### Data records
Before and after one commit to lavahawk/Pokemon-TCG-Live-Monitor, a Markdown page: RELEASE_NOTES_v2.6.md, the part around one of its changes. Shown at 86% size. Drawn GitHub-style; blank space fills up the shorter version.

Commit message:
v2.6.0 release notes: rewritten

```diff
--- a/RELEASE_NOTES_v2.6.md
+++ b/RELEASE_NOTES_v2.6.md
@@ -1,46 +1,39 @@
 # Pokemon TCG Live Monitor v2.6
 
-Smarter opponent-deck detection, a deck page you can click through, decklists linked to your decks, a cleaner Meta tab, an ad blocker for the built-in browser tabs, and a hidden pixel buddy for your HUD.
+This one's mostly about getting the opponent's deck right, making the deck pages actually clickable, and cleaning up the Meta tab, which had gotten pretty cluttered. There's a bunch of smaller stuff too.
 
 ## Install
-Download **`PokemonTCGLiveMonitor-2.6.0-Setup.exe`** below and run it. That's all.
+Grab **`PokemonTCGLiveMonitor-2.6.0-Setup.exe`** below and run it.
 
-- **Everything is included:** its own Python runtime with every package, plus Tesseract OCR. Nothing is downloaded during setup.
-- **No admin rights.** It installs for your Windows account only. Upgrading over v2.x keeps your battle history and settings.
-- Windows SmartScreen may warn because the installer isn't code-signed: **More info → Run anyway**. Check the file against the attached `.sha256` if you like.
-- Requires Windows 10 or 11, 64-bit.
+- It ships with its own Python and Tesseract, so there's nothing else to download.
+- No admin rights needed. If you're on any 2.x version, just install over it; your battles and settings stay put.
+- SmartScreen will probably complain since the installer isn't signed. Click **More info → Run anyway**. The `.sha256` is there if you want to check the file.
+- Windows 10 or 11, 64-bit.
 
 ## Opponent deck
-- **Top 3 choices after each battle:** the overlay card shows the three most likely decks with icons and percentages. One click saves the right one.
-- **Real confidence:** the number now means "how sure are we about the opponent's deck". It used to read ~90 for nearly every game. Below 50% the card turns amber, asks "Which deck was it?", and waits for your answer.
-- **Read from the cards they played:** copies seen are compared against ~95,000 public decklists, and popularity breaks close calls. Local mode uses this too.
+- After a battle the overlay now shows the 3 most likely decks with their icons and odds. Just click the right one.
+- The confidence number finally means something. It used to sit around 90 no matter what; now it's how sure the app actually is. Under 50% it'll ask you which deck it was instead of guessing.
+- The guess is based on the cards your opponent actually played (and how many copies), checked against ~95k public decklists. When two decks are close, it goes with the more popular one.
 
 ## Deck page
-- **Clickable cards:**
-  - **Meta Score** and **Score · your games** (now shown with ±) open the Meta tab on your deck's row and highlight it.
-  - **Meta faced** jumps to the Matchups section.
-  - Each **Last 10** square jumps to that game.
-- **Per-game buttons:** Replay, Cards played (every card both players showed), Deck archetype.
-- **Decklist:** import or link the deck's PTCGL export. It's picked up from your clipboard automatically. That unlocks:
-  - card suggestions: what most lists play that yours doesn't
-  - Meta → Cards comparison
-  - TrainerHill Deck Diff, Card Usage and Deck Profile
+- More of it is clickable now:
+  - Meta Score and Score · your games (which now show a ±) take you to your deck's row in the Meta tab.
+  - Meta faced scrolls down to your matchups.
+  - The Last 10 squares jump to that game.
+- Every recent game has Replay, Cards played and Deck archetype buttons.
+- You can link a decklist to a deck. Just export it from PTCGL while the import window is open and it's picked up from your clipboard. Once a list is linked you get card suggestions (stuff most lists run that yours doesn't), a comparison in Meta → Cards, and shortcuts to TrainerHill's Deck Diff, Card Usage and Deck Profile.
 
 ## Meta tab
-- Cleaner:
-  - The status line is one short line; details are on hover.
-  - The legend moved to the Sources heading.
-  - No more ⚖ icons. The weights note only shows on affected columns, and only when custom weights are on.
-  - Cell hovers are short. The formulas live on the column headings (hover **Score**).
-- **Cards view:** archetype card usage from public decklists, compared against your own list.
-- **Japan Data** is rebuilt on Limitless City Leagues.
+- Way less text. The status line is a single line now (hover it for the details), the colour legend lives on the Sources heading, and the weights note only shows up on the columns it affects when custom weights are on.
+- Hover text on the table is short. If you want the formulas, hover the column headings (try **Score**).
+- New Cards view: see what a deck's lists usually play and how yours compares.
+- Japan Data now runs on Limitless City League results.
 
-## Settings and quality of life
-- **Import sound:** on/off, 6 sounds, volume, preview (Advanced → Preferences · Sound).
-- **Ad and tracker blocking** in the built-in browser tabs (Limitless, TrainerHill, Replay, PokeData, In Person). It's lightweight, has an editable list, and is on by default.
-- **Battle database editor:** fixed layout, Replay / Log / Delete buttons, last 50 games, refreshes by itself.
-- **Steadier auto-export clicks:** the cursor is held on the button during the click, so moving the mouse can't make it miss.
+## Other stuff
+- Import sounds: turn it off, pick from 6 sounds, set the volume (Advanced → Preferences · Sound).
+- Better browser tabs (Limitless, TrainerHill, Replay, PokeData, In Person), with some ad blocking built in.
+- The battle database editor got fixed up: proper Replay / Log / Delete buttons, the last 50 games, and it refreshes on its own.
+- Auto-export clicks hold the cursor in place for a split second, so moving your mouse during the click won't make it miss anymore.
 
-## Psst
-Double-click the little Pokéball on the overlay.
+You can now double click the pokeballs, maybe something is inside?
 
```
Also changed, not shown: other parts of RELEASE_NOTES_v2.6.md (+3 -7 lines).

### Brief
Check every line of the entries above, and copy those that carry the string "yours".

### Answer to the problem
-  - card suggestions: what most lists play that yours doesn't
+- You can link a decklist to a deck. Just export it from PTCGL while the import window is open and it's picked up from your clipboard. Once a list is linked you get card suggestions (stuff most lists run that yours doesn't), a comparison in Meta → Cards, and shortcuts to TrainerHill's Deck Diff, Card Usage and Deck Profile.
+- New Cards view: see what a deck's lists usually play and how yours compares.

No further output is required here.